Start of RECORD EXTRACTS

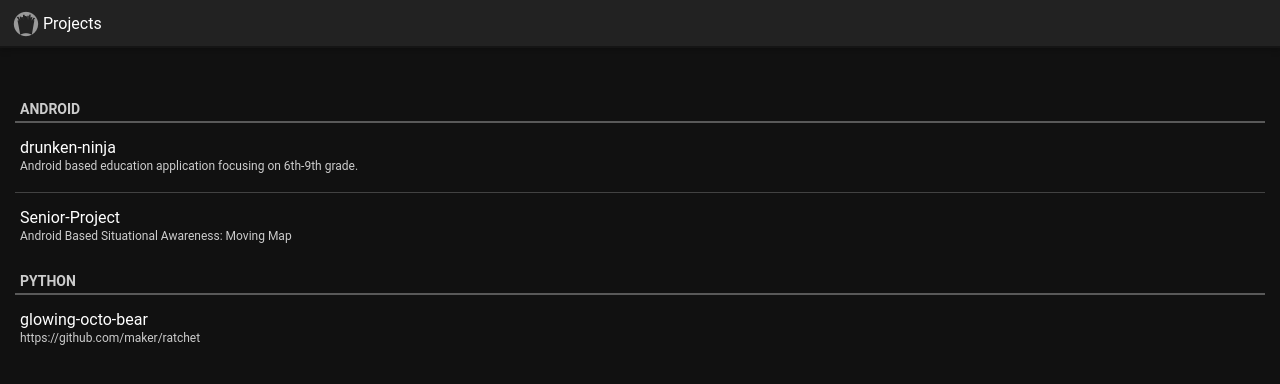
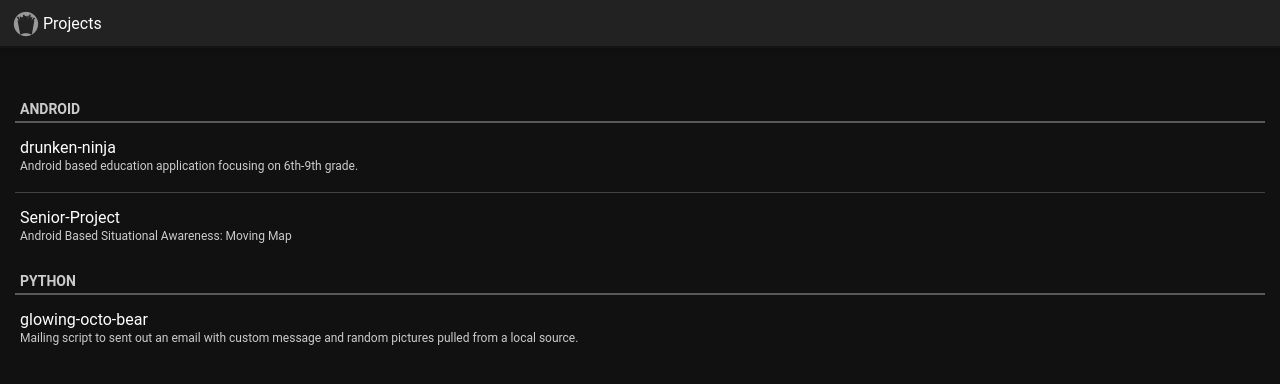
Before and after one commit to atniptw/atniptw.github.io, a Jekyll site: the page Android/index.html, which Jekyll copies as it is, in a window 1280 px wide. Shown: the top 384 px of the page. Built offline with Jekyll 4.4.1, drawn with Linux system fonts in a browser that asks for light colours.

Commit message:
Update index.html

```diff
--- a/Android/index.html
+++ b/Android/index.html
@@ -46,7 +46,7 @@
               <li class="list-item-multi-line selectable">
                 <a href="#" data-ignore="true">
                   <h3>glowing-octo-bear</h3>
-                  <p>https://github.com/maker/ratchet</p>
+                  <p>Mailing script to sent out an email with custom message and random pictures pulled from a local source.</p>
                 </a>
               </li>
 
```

End of RECORD EXTRACTS

* **WHAT IS NEEDED**
Skip the pictures, then write out every entry exactly.

* **SOLUTION BELOW**
Before and after one commit to atniptw/atniptw.github.io, a Jekyll site: the page Android/index.html, which Jekyll copies as it is, in a window 1280 px wide. Shown: the top 384 px of the page. Built offline with Jekyll 4.4.1, drawn with Linux system fonts in a browser that asks for light colours.

Commit message:
Update index.html

```diff
--- a/Android/index.html
+++ b/Android/index.html
@@ -46,7 +46,7 @@
               <li class="list-item-multi-line selectable">
                 <a href="#" data-ignore="true">
                   <h3>glowing-octo-bear</h3>
-                  <p>https://github.com/maker/ratchet</p>
+                  <p>Mailing script to sent out an email with custom message and random pictures pulled from a local source.</p>
                 </a>
               </li>
 
```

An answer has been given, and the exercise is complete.